(Itemized modification records)
%%
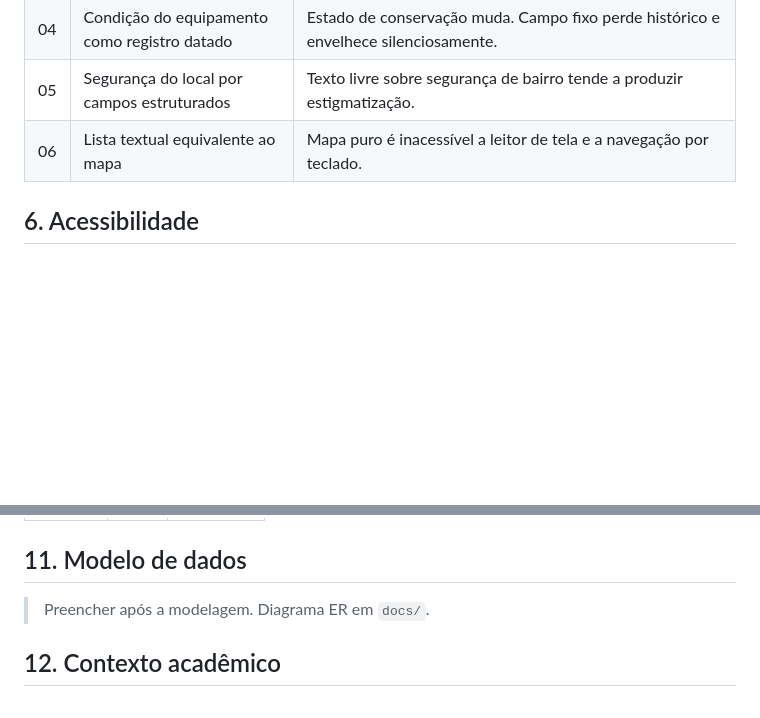
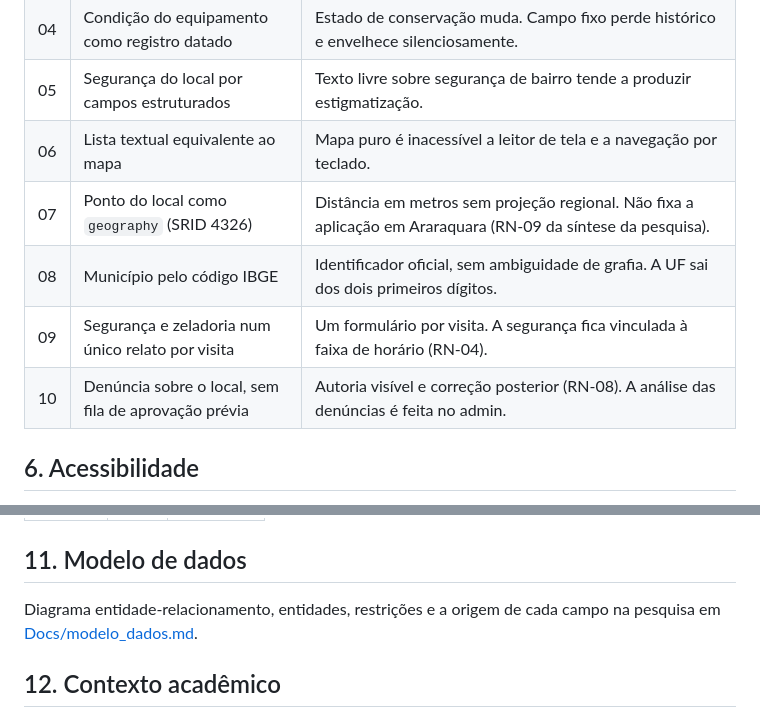
Before and after one commit to eglito/Projeto-Integrador-II, a Markdown page: README.md, 2 parts joined by grey strips. GitHub-like rendering; blank space fills up the shorter version.

```diff
--- a/README.md
+++ b/README.md
@@ -68,6 +68,10 @@ Registro do que foi decidido e por quê. Decisão nova entra no fim da lista.
 | 04 | Condição do equipamento como registro datado | Estado de conservação muda. Campo fixo perde histórico e envelhece silenciosamente. |
 | 05 | Segurança do local por campos estruturados | Texto livre sobre segurança de bairro tende a produzir estigmatização. |
 | 06 | Lista textual equivalente ao mapa | Mapa puro é inacessível a leitor de tela e a navegação por teclado. |
+| 07 | Ponto do local como `geography` (SRID 4326) | Distância em metros sem projeção regional. Não fixa a aplicação em Araraquara (RN-09 da síntese da pesquisa). |
+| 08 | Município pelo código IBGE | Identificador oficial, sem ambiguidade de grafia. A UF sai dos dois primeiros dígitos. |
+| 09 | Segurança e zeladoria num único relato por visita | Um formulário por visita. A segurança fica vinculada à faixa de horário (RN-04). |
+| 10 | Denúncia sobre o local, sem fila de aprovação prévia | Autoria visível e correção posterior (RN-08). A análise das denúncias é feita no admin. |
 
 ## 6. Acessibilidade
 
@@ -149,7 +153,7 @@ Documentação OpenAPI gerada automaticamente em `/api/docs/` com a aplicação
 
 ## 11. Modelo de dados
 
-> Preencher após a modelagem. Diagrama ER em `docs/`.
+Diagrama entidade-relacionamento, entidades, restrições e a origem de cada campo na pesquisa em [Docs/modelo_dados.md](Docs/modelo_dados.md).
 
 ## 12. Contexto acadêmico
 
```
Also changed, not shown: Docs/modelo_dados.md (added, +249 -0 lines).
%%
TASK BRIEF:
Keep every word of the records and none of the pictures when you print them again.

COMPLETED EXERCISE:
Before and after one commit to eglito/Projeto-Integrador-II, a Markdown page: README.md, 2 parts joined by grey strips. GitHub-like rendering; blank space fills up the shorter version.

```diff
--- a/README.md
+++ b/README.md
@@ -68,6 +68,10 @@ Registro do que foi decidido e por quê. Decisão nova entra no fim da lista.
 | 04 | Condição do equipamento como registro datado | Estado de conservação muda. Campo fixo perde histórico e envelhece silenciosamente. |
 | 05 | Segurança do local por campos estruturados | Texto livre sobre segurança de bairro tende a produzir estigmatização. |
 | 06 | Lista textual equivalente ao mapa | Mapa puro é inacessível a leitor de tela e a navegação por teclado. |
+| 07 | Ponto do local como `geography` (SRID 4326) | Distância em metros sem projeção regional. Não fixa a aplicação em Araraquara (RN-09 da síntese da pesquisa). |
+| 08 | Município pelo código IBGE | Identificador oficial, sem ambiguidade de grafia. A UF sai dos dois primeiros dígitos. |
+| 09 | Segurança e zeladoria num único relato por visita | Um formulário por visita. A segurança fica vinculada à faixa de horário (RN-04). |
+| 10 | Denúncia sobre o local, sem fila de aprovação prévia | Autoria visível e correção posterior (RN-08). A análise das denúncias é feita no admin. |
 
 ## 6. Acessibilidade
 
@@ -149,7 +153,7 @@ Documentação OpenAPI gerada automaticamente em `/api/docs/` com a aplicação
 
 ## 11. Modelo de dados
 
-> Preencher após a modelagem. Diagrama ER em `docs/`.
+Diagrama entidade-relacionamento, entidades, restrições e a origem de cada campo na pesquisa em [Docs/modelo_dados.md](Docs/modelo_dados.md).
 
 ## 12. Contexto acadêmico
 
```
Also changed, not shown: Docs/modelo_dados.md (added, +249 -0 lines).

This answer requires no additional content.